Italy's recently appointed centre-left prime minister, Matteo Renzi, has begun to provide some of the details of his ambitious package of stimulus measures to address the structural issues in the Italian economy, Maria Paola Toschi, Global Market Strategist, J.P. Morgan Asset Management
Italy’s recently appointed centre-left prime minister, Matteo Renzi, has begun to provide some of the details of his ambitious package of stimulus measures to address the structural issues in the Italian economy, Maria Paola Toschi, Global Market Strategist, J.P. Morgan Asset Management
The first measures announced include tax reductions and some initial steps towards labour market reform.
On 12 March, Renzi announced the following new tax measures:
• Personal tax cuts for people earning less than €1,500 a month, at a total cost of €10bn
• A 10% reduction in payroll tax for private companies.
These cuts will be financed by public spending cuts (not yet detailed) and savings from the decline in Italy’s borrowing costs, but also by a tax increase from 20% to 26% on financial gains (excluding government bonds). Renzi has assured European officials that the 3% deficit-to-GDP limit will be maintained despite the tax cuts.
For now, Renzi has presented limited proposals for labour market reform, including simplifying rules around short-term contracts to encourage companies to restart hiring. Further measures to increase labour market flexibility will come in a comprehensive proposal expected by the end of the year. With the Italian unemployment rate still high (12.3% at the end of 2013) and increasing, these reforms will be a priority for Renzi.

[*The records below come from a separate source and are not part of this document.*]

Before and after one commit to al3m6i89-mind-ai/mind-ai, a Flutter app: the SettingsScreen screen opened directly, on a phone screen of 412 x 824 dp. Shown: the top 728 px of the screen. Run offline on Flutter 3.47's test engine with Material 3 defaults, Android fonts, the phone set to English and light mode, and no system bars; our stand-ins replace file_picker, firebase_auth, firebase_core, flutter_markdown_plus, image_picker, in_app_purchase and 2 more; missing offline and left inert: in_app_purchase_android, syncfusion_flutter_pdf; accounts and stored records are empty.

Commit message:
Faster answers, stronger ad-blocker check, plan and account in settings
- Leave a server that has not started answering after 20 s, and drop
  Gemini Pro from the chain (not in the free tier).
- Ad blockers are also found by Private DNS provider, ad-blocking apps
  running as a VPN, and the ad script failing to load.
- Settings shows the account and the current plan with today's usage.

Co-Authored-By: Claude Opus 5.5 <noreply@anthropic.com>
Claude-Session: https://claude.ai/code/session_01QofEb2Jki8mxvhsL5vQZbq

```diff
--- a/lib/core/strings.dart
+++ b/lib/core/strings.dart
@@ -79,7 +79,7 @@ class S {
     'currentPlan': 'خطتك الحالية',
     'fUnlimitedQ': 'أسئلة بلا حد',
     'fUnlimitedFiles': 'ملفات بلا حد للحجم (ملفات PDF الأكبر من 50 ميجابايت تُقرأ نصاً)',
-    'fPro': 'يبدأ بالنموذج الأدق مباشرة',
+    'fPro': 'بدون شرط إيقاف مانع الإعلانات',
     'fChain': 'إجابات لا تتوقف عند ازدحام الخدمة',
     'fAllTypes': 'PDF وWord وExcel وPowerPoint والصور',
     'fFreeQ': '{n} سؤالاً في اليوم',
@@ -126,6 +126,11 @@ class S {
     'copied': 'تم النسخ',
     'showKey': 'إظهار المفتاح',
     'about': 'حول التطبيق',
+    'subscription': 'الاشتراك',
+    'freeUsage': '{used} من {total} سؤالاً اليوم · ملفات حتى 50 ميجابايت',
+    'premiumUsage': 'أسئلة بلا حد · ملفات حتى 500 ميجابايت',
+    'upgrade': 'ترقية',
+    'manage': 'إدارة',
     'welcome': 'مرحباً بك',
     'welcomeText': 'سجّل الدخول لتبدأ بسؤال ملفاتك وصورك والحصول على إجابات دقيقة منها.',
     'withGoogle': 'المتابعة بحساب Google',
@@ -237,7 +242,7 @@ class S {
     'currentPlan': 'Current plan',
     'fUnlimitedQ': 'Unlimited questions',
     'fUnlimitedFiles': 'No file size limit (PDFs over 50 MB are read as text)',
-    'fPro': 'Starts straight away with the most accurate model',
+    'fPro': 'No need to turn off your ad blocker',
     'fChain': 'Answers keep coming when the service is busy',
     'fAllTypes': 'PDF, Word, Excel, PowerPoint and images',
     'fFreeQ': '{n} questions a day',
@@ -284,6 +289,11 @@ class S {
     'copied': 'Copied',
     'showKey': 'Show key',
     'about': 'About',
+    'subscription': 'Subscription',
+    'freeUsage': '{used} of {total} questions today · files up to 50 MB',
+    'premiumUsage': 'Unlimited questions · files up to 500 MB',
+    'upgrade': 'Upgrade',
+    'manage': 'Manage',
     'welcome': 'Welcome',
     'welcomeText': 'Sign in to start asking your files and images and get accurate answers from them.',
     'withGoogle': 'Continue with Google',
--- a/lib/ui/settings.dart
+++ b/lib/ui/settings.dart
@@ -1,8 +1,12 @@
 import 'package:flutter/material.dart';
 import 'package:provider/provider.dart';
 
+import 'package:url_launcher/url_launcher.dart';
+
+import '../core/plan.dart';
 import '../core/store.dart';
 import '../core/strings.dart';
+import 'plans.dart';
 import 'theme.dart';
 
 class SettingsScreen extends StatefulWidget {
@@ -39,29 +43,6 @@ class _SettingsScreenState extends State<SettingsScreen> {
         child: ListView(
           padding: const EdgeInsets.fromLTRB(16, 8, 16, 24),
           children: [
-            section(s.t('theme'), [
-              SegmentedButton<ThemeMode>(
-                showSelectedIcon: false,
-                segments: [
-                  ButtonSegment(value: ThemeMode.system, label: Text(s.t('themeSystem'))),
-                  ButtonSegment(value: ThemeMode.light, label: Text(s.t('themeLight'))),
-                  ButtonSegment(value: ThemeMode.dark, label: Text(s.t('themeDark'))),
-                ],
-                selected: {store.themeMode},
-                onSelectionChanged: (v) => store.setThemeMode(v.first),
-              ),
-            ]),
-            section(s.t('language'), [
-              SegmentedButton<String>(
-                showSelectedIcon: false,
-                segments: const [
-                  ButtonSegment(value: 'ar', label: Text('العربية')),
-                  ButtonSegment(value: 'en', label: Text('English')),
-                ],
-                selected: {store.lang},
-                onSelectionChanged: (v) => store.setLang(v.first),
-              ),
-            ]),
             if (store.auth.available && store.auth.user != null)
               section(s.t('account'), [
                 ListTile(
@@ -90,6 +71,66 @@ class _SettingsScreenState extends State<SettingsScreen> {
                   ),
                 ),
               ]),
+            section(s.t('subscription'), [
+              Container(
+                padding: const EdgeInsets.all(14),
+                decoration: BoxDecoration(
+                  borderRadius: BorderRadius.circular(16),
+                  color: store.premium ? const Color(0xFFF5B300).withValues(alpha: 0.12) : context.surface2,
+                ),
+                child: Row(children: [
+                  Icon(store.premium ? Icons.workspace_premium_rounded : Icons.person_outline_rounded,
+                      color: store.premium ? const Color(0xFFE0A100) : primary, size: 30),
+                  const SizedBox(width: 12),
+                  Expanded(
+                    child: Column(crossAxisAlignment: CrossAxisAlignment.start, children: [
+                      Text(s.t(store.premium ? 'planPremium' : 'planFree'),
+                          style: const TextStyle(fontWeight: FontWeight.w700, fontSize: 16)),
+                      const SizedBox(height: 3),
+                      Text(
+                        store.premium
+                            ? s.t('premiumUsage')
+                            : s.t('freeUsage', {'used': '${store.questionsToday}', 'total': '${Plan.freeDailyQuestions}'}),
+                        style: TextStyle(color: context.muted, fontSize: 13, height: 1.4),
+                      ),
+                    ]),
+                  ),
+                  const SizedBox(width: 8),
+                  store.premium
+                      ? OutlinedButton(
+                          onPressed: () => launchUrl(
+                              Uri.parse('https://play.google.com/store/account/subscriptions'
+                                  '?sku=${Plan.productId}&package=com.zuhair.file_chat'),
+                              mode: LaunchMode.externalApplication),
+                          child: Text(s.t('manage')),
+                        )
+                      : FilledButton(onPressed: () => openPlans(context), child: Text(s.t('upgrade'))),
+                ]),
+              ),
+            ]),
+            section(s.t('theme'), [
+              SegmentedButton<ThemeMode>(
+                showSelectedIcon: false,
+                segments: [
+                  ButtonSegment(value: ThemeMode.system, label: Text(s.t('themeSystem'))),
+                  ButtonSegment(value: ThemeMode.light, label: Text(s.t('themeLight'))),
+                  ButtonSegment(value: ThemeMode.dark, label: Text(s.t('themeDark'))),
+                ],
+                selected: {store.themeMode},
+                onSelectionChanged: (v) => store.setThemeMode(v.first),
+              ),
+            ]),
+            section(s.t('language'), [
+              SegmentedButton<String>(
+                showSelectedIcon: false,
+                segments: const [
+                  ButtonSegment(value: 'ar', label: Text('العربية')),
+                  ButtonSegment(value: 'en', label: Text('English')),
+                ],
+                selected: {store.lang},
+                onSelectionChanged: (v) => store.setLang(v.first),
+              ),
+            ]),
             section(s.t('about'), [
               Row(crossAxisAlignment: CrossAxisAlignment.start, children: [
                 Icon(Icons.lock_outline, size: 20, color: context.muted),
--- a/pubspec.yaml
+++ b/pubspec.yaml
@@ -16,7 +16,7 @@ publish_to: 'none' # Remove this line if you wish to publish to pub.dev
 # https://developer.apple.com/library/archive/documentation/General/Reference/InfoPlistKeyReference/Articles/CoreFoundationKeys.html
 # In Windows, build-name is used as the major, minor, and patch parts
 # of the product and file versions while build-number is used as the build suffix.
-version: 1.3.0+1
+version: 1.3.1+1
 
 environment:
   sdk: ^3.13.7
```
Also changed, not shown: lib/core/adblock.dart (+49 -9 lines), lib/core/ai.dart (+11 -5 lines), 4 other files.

In addition, Renzi is trying to accelerate the payment of €68bn of debt arrears owed by public entities to private suppliers, with a targeted completion date of July. If he is successful, this flow of fresh money will provide liquidity to small and medium enterprises, who are still finding it difficult to secure lending from banks, and who risk being squeezed by a lack of availability to credit.
Other measures announced so far include a 1,500 reduction in the number of so-called “blue” cars (chauffeur-driven cars used by politicians and state officials)-a very small step towards a downsizing of the public administration machine; a €3.5bn programme of investment in school buildings; and a scheme of guarantees to support the launch of small businesses.
Earlier this week, the lower house of parliament approved a new electoral law designed to strengthen the power of coalition governments and end the structural instability of the Italian political system. The law introduces a majority premium for any coalition of parties that achieves at least 37% of the vote in a general election. It also includes a minimum vote share threshold for smaller parties to enter parliament, to avoid excessive fragmentation.
The first pillars of Renzinomics, if approved by parliament, could have important investment implications, potentially reinforcing market confidence in the rapid re-launch of Italy-one of Europe’s largest economies, but one in which the recovery is still very fragile and where the introduction of structural reforms has been very limited. That Italian government bond yields continued to fall after the recent political transition suggests investors are so far convinced that the new government will be successful in accelerating reforms, contributing to the recovery of the eurozone.